    So I am trying to get info from a scale using an RS232 cable into a VB2010 program.

    But before we even start talking about that, I don't know ANYTHING about serial ports. I need to learn how to get the data from the scale without programming first... I am using Win7. I do have a sample program (w/ source) I downloaded(http://www.codeworks.it/net/VBNetRs232.htm) It runs without any errors, then I have a big USER error, what do I push? How do I tinker to figure out the right settings on this interface? ...or any interface.

    These are the sittings for the scale: http://www.dymo.com/media/UserGuides...2_Protocol.pdf
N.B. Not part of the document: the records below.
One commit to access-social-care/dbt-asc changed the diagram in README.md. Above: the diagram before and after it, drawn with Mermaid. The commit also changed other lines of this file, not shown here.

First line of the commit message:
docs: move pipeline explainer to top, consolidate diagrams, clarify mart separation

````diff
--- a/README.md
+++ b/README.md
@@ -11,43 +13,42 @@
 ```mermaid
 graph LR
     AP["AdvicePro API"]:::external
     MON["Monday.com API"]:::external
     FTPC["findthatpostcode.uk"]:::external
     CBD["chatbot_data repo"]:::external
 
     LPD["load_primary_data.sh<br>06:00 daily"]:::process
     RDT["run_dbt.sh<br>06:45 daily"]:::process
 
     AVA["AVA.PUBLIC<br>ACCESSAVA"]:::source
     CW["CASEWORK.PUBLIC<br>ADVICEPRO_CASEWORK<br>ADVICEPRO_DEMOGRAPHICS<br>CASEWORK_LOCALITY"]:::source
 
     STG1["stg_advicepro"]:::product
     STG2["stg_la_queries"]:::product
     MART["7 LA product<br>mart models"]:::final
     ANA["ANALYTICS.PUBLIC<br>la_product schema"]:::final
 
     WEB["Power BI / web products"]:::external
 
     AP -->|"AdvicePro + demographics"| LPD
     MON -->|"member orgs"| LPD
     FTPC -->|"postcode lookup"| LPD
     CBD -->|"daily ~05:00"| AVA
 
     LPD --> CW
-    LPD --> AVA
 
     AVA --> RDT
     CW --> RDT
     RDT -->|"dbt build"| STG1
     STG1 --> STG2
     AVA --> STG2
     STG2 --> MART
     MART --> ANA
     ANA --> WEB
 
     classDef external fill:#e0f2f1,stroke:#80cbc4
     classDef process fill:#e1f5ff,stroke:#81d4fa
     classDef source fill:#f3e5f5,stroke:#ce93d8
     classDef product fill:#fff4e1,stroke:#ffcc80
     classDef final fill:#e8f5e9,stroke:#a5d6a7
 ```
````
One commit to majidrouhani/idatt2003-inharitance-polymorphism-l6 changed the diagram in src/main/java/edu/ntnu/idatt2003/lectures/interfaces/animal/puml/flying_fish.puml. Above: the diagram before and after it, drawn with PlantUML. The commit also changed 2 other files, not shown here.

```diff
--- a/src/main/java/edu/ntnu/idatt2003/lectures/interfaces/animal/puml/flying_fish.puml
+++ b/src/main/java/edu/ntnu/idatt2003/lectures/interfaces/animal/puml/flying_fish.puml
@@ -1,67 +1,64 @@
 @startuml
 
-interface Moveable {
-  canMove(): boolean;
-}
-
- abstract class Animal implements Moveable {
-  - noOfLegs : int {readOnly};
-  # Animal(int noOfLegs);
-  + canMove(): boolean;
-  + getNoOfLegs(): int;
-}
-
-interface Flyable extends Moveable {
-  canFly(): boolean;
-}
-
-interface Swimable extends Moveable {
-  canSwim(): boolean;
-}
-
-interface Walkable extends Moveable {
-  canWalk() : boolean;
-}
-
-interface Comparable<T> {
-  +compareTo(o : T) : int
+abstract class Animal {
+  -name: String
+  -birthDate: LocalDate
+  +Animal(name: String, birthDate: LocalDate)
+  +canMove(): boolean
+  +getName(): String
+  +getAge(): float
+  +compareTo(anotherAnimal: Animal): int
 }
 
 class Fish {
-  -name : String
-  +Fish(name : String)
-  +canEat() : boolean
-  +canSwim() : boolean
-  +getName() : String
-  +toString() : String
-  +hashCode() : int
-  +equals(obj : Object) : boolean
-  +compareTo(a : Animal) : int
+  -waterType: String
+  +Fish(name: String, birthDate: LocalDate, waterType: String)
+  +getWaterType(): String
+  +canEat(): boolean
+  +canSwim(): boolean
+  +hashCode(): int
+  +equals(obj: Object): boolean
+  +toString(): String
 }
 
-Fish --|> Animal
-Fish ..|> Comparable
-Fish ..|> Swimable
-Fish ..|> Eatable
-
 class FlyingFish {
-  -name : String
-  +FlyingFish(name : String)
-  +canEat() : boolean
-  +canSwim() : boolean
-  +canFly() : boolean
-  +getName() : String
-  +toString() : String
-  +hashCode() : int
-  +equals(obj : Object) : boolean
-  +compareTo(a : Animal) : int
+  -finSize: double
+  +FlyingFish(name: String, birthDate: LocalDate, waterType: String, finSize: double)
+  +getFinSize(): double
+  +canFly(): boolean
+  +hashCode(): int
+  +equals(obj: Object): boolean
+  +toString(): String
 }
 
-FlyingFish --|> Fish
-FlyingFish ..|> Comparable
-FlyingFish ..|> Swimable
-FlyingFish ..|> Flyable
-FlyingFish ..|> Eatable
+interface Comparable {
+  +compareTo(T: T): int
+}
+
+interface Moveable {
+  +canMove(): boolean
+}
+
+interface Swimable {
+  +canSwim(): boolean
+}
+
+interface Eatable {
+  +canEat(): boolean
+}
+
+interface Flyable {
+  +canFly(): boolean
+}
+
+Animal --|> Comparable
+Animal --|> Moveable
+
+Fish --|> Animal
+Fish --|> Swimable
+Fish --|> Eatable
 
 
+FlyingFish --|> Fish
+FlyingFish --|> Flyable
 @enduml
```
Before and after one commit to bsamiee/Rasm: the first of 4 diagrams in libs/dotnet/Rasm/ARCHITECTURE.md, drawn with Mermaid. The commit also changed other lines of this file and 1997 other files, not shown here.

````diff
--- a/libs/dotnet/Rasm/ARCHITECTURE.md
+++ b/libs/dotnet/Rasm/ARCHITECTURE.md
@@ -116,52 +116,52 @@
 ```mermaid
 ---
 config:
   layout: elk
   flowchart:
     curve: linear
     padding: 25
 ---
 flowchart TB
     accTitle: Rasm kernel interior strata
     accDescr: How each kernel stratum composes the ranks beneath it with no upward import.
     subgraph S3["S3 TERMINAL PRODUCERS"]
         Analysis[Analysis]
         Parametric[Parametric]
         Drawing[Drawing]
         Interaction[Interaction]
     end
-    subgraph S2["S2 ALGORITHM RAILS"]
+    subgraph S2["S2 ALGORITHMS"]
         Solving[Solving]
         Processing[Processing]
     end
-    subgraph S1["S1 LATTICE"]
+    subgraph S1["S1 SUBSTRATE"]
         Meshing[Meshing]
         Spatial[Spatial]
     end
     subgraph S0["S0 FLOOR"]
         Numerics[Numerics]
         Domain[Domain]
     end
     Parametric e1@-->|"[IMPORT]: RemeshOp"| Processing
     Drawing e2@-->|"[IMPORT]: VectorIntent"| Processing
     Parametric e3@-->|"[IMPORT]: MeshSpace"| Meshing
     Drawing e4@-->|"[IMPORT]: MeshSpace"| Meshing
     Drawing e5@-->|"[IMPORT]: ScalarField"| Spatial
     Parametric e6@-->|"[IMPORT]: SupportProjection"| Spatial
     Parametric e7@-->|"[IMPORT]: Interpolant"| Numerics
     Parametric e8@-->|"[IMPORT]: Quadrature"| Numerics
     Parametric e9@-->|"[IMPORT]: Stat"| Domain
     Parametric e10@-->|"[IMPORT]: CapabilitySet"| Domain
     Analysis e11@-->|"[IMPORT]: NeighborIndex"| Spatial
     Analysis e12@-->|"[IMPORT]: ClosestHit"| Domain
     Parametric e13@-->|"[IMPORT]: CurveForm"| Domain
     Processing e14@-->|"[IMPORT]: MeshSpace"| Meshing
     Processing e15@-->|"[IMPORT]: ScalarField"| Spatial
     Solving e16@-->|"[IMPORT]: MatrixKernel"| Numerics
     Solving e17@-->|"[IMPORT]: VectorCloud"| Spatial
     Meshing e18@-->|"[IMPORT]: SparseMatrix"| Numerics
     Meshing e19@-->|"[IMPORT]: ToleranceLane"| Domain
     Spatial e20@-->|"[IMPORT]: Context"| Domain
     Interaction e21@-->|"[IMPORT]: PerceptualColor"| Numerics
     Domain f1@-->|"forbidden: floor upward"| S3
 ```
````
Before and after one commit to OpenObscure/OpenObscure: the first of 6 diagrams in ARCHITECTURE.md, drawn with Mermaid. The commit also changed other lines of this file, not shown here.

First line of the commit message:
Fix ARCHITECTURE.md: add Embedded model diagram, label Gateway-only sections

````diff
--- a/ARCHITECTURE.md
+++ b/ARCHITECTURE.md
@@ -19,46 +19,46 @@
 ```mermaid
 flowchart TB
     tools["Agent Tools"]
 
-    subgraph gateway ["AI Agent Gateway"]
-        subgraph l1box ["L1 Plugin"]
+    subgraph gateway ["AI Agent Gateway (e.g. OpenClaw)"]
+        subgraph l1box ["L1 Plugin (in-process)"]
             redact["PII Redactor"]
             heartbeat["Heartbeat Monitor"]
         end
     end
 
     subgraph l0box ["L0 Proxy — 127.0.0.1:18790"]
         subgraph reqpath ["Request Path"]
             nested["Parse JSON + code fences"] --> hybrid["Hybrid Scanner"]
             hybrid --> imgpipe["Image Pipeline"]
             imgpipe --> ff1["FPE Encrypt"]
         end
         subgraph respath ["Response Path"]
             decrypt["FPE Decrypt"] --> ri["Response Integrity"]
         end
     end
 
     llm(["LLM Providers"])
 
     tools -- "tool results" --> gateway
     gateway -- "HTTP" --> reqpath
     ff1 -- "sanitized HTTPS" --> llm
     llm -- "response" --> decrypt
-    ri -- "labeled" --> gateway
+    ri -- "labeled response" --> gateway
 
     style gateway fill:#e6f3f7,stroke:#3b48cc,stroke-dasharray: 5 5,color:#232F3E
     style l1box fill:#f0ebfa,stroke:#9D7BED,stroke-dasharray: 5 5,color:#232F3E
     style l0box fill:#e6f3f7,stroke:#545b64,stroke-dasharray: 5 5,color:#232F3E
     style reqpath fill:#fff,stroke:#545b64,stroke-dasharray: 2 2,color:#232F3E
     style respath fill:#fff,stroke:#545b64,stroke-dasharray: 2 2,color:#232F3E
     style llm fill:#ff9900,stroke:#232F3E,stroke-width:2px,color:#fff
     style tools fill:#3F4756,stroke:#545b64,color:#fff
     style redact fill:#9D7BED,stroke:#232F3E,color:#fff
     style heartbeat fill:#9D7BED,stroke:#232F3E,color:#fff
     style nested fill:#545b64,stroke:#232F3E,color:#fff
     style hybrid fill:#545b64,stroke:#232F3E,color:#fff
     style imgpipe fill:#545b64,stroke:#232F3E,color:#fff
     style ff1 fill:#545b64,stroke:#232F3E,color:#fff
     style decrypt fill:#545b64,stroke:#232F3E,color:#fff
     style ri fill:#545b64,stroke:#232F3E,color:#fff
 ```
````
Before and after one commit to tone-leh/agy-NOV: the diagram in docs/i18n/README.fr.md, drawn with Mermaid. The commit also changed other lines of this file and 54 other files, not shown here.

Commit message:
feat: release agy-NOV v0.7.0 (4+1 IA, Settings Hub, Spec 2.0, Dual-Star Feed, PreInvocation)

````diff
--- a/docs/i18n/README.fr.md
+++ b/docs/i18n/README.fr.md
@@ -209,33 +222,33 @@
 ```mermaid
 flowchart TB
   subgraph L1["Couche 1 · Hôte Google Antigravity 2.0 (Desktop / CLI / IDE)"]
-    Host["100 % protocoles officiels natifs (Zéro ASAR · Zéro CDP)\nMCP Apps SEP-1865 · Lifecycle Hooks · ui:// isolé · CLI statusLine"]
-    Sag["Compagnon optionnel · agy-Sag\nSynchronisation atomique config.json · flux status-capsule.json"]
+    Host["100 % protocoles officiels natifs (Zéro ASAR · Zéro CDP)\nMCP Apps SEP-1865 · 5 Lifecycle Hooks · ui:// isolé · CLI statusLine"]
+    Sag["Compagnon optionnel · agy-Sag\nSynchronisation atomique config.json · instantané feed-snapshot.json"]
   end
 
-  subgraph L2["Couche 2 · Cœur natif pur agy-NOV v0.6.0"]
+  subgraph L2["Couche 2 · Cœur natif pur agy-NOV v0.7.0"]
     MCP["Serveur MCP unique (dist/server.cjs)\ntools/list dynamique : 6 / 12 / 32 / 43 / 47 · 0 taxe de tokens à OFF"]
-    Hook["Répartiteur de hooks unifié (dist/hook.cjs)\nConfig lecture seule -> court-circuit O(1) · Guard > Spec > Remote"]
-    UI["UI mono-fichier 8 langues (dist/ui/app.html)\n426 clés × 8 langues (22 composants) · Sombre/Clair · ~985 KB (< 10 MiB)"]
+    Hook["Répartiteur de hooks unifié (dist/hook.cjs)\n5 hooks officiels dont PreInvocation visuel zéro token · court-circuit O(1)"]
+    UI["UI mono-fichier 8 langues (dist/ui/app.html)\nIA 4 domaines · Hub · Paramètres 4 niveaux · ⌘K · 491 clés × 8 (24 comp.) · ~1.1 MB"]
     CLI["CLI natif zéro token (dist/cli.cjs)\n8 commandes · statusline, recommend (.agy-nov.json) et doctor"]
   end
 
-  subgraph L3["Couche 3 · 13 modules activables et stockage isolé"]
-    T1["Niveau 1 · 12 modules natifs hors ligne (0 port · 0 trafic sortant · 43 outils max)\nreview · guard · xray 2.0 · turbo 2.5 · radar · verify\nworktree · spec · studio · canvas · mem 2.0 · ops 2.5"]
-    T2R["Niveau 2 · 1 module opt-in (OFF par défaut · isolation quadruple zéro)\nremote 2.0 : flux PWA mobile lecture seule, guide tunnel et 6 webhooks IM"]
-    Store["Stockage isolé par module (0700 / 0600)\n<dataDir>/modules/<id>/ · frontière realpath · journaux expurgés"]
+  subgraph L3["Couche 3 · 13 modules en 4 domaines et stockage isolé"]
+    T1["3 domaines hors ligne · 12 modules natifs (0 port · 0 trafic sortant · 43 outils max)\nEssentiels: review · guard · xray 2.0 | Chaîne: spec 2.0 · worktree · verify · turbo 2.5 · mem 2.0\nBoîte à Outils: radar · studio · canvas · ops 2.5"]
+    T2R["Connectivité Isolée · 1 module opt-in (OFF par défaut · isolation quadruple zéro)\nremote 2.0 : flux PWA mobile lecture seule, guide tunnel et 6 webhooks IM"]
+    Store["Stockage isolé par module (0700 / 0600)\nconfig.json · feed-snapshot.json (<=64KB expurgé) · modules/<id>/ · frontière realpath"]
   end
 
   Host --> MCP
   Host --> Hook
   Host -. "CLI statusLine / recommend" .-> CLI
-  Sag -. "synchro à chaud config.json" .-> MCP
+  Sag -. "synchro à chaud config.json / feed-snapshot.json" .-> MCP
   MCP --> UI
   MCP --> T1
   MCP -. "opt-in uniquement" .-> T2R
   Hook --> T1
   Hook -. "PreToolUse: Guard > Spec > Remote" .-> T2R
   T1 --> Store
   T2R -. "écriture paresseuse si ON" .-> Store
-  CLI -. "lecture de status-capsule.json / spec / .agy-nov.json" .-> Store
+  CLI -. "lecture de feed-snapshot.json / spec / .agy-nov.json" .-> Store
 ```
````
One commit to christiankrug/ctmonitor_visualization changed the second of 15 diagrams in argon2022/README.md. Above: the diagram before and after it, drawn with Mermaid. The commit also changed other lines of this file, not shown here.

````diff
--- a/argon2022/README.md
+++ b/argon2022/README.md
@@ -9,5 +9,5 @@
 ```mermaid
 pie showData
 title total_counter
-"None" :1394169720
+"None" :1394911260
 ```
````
    I am considering returning my scale and getting something with maybe USB on it, any ideas? I need to be able to weight things up 100lbs, I am shipping car parts.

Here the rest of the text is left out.